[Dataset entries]
_ _ _ _

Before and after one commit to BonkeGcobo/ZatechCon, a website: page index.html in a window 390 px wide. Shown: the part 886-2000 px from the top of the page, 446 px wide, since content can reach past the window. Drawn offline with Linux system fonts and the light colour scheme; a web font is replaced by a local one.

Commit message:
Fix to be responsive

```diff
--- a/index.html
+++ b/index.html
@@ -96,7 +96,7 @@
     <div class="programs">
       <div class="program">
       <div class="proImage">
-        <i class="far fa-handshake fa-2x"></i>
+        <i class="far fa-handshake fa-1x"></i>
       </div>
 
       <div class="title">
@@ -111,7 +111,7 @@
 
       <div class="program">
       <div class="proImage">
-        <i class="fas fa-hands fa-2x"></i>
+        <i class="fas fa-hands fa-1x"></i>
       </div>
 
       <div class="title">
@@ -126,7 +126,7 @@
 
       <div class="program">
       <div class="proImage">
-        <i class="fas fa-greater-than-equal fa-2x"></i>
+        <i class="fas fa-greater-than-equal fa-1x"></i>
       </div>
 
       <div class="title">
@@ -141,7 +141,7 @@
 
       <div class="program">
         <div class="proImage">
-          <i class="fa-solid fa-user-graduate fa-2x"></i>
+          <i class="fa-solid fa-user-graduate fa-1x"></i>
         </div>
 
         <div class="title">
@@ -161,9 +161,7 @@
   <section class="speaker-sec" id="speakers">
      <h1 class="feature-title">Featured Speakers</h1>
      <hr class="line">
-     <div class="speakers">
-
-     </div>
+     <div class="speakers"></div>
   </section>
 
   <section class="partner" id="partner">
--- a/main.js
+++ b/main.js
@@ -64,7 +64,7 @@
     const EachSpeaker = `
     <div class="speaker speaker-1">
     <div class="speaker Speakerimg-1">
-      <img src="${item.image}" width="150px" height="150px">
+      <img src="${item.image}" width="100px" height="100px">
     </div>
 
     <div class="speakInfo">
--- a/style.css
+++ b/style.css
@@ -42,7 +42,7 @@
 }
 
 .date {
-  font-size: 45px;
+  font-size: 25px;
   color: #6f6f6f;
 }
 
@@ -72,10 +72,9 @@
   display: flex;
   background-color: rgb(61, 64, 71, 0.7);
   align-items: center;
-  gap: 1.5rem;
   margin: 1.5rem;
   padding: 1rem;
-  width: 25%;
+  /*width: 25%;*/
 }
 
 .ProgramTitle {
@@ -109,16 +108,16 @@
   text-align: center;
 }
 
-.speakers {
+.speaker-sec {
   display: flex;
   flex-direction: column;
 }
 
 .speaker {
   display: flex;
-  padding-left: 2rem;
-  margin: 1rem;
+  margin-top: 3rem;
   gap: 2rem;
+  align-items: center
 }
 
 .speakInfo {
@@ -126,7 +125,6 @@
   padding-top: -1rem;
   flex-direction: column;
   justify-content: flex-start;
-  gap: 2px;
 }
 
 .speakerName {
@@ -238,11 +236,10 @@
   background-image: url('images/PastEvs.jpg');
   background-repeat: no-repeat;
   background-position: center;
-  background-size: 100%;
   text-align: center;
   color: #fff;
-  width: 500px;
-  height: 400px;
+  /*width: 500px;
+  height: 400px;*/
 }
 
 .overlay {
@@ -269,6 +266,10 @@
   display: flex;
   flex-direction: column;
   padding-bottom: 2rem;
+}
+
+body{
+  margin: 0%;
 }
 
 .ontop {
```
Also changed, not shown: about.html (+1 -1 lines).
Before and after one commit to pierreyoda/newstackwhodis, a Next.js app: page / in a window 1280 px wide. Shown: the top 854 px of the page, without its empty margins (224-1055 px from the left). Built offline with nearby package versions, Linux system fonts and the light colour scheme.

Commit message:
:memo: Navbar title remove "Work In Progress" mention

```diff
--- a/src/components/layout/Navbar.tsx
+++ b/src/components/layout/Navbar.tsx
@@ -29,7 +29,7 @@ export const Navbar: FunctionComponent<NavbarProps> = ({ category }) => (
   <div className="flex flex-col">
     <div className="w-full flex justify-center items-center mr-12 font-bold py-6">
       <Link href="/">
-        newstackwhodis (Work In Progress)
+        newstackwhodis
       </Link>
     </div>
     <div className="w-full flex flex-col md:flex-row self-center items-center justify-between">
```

_ _ _ _

Work order: All the lines that hold the word "color" must appear in the answer, copied from the records.

Response to the task:
   color: #6f6f6f;
   background-color: rgb(61, 64, 71, 0.7);
   color: #fff;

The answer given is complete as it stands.